Pro-Palestinian activists have had events cancelled and faced other restrictions during Israeli Apartheid Week.
A group of students in the UK have launched a hunger strike in solidarity with Palestinian prisoners in Israeli jails.
Activists at the University of Manchester said the strike, which began on Thursday, would last for at least one week.
More than 1,500 Palestinian political prisoners, led by senior Fatah figure Marwan Barghouti, are refusing food to raise awareness of alleged abuses by Israeli authorities.
Talking to Al Jazeera on Saturday, Mohammed Ezzeldin, one of the five UK students on hunger strike, explained his reasons for participating.
“Political prisoners in Palestine are being held for up to six months without charge or fair trial,” he said.
“They are facing abhorrent conditions in jail, with no access to medical treatment or visitation rights.”
While the main target of the protest is the Israeli government, it comes amid deteriorating relations between pro-Palestinian activists and the University of Manchester.
Ezzeldin said he hoped the hunger strike would also pressure the university into dropping disciplinary action against two students involved in an anti-Israel protest in March.
“While we’ve gone on hunger strike purely in solidarity with the Palestinian political prisoners, we hope it increases pressure on the university to comply with our demands.
“Those are to drop all charges from the disciplinary hearing of the two BDS [Boycott, Divestment, and Sanctions] campaign activists.”
The pair are accused by the university of trespassing and damage to property after unfurling a banner expressing support for the BDS movement.
Palestinian activists accuse the university of censoring criticism of Israel and are demanding that it drop the case.
On the hunger strikers and their demands, a university spokesman said: “We became aware of this situation through social media, but not any direct contact with this group in relation to this particular protest.
“We are aware of their [the activists’] demands, and will respond in line with our obligations.”
Previous allegations of censorship levelled against the university include the charge that it vetoed speakers due to speak at events organised by BDS activists, and cancelled events.
The university rejects the accusation of censorship and said the events were cancelled because it was informed of them at short notice.
Another demand centres on the university’s ties to engineering firm Caterpillar, which makes bulldozers used by the Israelis to destroy homes of Palestinians in the occupied West Bank and East Jerusalem.
Students at the university have the backing of dozens of academics in Manchester, including the president of the local chapter of the university and college union, Adel Nasser.

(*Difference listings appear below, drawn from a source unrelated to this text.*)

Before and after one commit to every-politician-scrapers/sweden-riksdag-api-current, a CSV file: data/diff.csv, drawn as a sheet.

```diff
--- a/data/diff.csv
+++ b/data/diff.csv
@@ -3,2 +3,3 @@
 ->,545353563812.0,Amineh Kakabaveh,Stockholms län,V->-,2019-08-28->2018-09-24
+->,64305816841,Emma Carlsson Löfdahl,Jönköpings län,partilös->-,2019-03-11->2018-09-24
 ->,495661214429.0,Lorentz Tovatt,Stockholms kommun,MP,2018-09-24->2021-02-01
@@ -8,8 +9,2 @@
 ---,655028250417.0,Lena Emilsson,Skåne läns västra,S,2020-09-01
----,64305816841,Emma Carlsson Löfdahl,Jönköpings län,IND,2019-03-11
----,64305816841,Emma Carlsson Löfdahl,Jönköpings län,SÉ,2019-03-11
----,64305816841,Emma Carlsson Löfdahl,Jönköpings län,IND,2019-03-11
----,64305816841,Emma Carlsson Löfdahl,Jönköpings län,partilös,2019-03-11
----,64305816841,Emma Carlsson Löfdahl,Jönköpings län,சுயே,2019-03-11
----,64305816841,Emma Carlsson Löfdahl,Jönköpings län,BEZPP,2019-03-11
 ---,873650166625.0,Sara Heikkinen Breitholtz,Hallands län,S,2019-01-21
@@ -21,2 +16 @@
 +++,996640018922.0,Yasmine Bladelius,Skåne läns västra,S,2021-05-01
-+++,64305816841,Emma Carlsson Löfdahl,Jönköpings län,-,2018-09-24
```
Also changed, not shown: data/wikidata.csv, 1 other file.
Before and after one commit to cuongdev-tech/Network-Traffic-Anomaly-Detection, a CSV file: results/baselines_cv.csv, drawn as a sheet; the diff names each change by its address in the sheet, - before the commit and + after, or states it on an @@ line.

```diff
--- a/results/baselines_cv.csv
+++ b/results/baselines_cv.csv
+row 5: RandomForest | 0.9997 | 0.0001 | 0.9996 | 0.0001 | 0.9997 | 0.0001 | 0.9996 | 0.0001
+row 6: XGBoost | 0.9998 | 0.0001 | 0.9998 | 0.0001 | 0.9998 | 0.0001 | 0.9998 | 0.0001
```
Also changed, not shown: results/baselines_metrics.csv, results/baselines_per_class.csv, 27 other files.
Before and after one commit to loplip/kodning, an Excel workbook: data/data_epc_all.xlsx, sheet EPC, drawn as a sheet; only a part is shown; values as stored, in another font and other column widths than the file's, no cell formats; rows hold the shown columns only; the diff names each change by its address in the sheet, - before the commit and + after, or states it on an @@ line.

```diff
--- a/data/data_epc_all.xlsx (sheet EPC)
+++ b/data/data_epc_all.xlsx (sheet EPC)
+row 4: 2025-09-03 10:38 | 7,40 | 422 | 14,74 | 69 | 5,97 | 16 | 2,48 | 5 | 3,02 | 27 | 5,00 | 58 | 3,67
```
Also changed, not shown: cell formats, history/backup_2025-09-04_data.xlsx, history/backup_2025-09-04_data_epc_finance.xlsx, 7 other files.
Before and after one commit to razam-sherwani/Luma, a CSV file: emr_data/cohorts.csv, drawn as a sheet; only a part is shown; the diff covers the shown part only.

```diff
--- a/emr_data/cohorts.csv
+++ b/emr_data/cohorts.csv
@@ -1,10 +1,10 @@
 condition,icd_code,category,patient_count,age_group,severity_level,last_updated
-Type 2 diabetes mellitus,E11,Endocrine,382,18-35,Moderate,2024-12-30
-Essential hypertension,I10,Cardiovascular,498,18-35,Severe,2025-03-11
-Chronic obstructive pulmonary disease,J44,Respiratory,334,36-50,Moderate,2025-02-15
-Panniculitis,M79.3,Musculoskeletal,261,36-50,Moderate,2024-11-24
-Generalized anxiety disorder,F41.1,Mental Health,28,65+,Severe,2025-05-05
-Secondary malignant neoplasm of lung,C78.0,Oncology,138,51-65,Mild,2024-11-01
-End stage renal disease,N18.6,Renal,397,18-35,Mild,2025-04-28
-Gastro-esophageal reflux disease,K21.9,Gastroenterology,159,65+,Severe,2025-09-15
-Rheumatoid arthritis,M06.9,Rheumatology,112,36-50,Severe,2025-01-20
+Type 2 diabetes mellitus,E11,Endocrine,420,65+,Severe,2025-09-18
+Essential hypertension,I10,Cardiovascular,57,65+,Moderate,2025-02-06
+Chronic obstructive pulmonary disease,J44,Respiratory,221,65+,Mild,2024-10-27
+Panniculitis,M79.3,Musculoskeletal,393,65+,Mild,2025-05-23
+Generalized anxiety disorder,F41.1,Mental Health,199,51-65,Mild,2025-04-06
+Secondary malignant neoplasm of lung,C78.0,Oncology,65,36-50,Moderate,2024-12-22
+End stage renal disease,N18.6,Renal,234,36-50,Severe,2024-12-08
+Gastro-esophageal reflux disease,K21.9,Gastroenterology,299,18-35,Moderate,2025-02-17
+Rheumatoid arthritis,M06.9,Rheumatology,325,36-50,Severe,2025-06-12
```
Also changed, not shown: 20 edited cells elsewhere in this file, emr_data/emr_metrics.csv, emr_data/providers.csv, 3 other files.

Speaking to Al Jazeera, he praised the actions of the students as “courageous” and criticised the university for using “intimidation” tactics against the students being disciplined for the March protest.
“I think they [students] are doing it with the best intentions, but their success will depend on how much they can shame the university into dropping their stance,” Nasser said.
The university is not alone in having a tense relationship with pro-Palestinian activists.
The University of Central Lancashire, the School of African and Oriental Studies (SOAS), De Montfort University, and others are also accused of censoring critics of Israel.
On Thursday, hundreds of students at SOAS protested against a visit by the Israeli ambassador to the UK, Mark Regev.